======== Data supplied

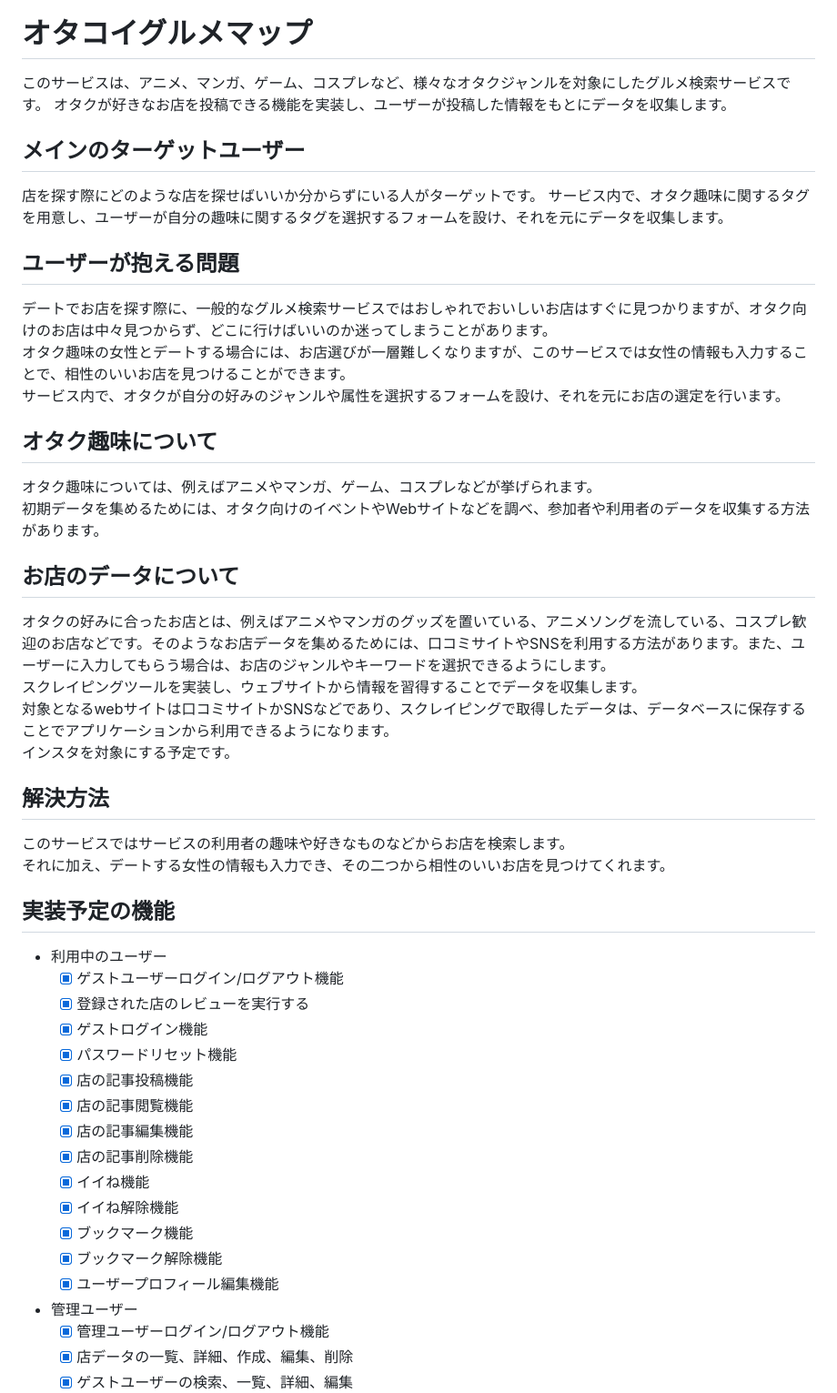
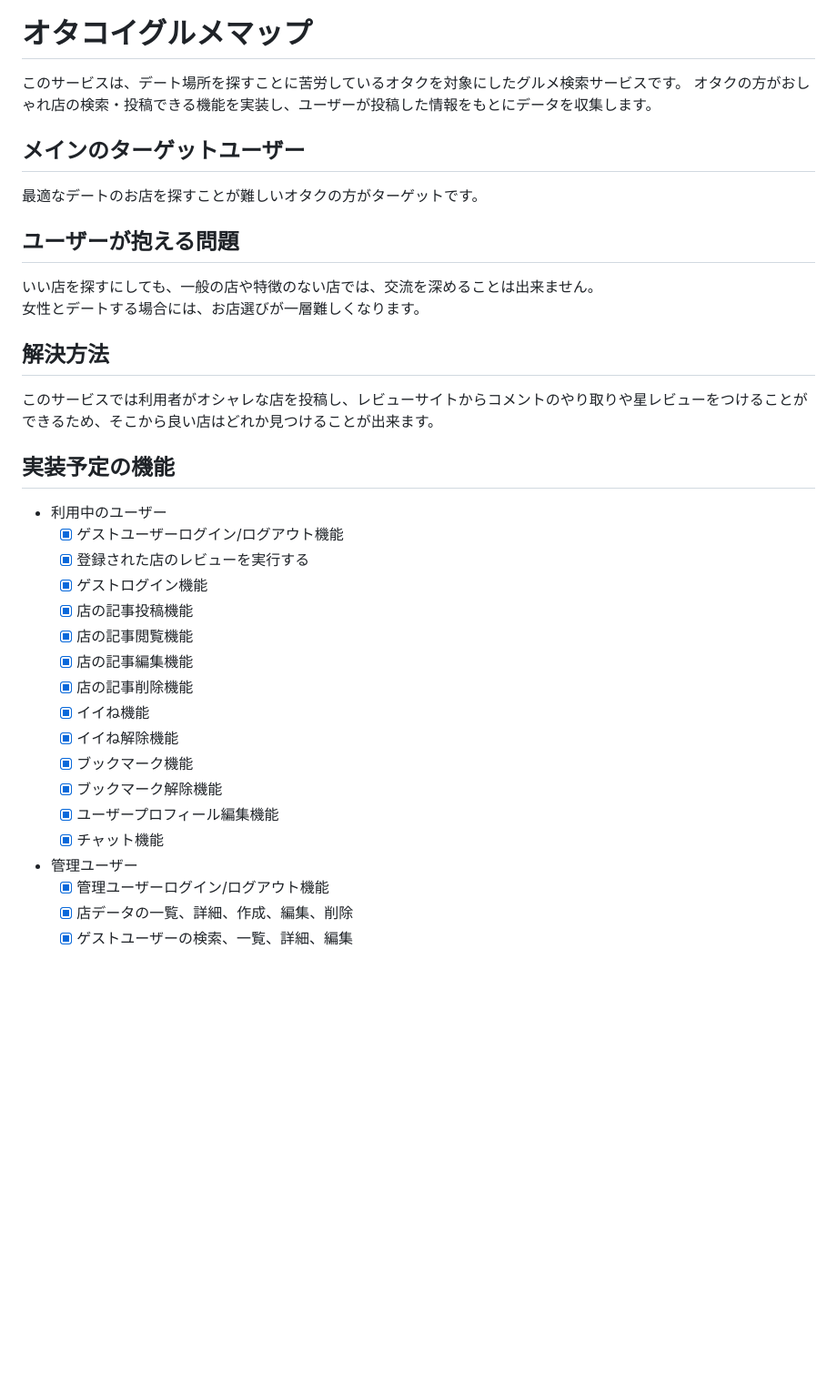
Before and after one commit to KazukiNakagawa/otakoi_GourmetMap, a Markdown page: README.md, the part around the change printed below. Shown: that part at 91% size. Rendered like a GitHub page; blank space fills up the shorter version.

Commit message:
readme_edit

```diff
--- a/README.md
+++ b/README.md
@@ -3,39 +3,24 @@
 [![Image from Gyazo](https://i.gyazo.com/6a8af327b7f884912664cb66694c95fe.png)](https://gyazo.com/6a8af327b7f884912664cb66694c95fe)
 
 # オタコイグルメマップ
-このサービスは、アニメ、マンガ、ゲーム、コスプレなど、様々なオタクジャンルを対象にしたグルメ検索サービスです。
-オタクが好きなお店を投稿できる機能を実装し、ユーザーが投稿した情報をもとにデータを収集します。
+このサービスは、デート場所を探すことに苦労しているオタクを対象にしたグルメ検索サービスです。
+オタクの方がおしゃれ店の検索・投稿できる機能を実装し、ユーザーが投稿した情報をもとにデータを収集します。
 
 ## メインのターゲットユーザー
-店を探す際にどのような店を探せばいいか分からずにいる人がターゲットです。
-サービス内で、オタク趣味に関するタグを用意し、ユーザーが自分の趣味に関するタグを選択するフォームを設け、それを元にデータを収集します。
+最適なデートのお店を探すことが難しいオタクの方がターゲットです。
 
 ## ユーザーが抱える問題
-デートでお店を探す際に、一般的なグルメ検索サービスではおしゃれでおいしいお店はすぐに見つかりますが、オタク向けのお店は中々見つからず、どこに行けばいいのか迷ってしまうことがあります。<br>
-オタク趣味の女性とデートする場合には、お店選びが一層難しくなりますが、このサービスでは女性の情報も入力することで、相性のいいお店を見つけることができます。<br>
-サービス内で、オタクが自分の好みのジャンルや属性を選択するフォームを設け、それを元にお店の選定を行います。
-
-## オタク趣味について
-オタク趣味については、例えばアニメやマンガ、ゲーム、コスプレなどが挙げられます。<br>
-初期データを集めるためには、オタク向けのイベントやWebサイトなどを調べ、参加者や利用者のデータを収集する方法があります。
-
-## お店のデータについて
-オタクの好みに合ったお店とは、例えばアニメやマンガのグッズを置いている、アニメソングを流している、コスプレ歓迎のお店などです。そのようなお店データを集めるためには、口コミサイトやSNSを利用する方法があります。また、ユーザーに入力してもらう場合は、お店のジャンルやキーワードを選択できるようにします。<br>
-スクレイピングツールを実装し、ウェブサイトから情報を習得することでデータを収集します。<br>
-対象となるwebサイトは口コミサイトかSNSなどであり、スクレイピングで取得したデータは、データベースに保存することでアプリケーションから利用できるようになります。<br>
-インスタを対象にする予定です。
-
+いい店を探すにしても、一般の店や特徴のない店では、交流を深めることは出来ません。<br>
+女性とデートする場合には、お店選びが一層難しくなります。<br>
 
 ## 解決方法
-このサービスではサービスの利用者の趣味や好きなものなどからお店を検索します。<br>
-それに加え、デートする女性の情報も入力でき、その二つから相性のいいお店を見つけてくれます。
+このサービスでは利用者がオシャレな店を投稿し、レビューサイトからコメントのやり取りや星レビューをつけることができるため、そこから良い店はどれか見つけることが出来ます。<br>
 
 ## 実装予定の機能
   - 利用中のユーザー
     - [x] ゲストユーザーログイン/ログアウト機能
     - [x] 登録された店のレビューを実行する
     - [x] ゲストログイン機能
-    - [x] パスワードリセット機能
     - [x] 店の記事投稿機能
     - [x] 店の記事閲覧機能
     - [x] 店の記事編集機能
@@ -45,6 +30,7 @@
     - [x] ブックマーク機能
     - [x] ブックマーク解除機能
     - [x] ユーザープロフィール編集機能
+    - [x] チャット機能
   - 管理ユーザー
     - [x] 管理ユーザーログイン/ログアウト機能
     - [x] 店データの一覧、詳細、作成、編集、削除
```
Also changed, not shown: other parts of README.md (+7 -9 lines).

================

▶ Required work
From the records given above, copy all lines containing "ログアウト機能".

▶ The answer
     - [x] ゲストユーザーログイン/ログアウト機能
     - [x] 管理ユーザーログイン/ログアウト機能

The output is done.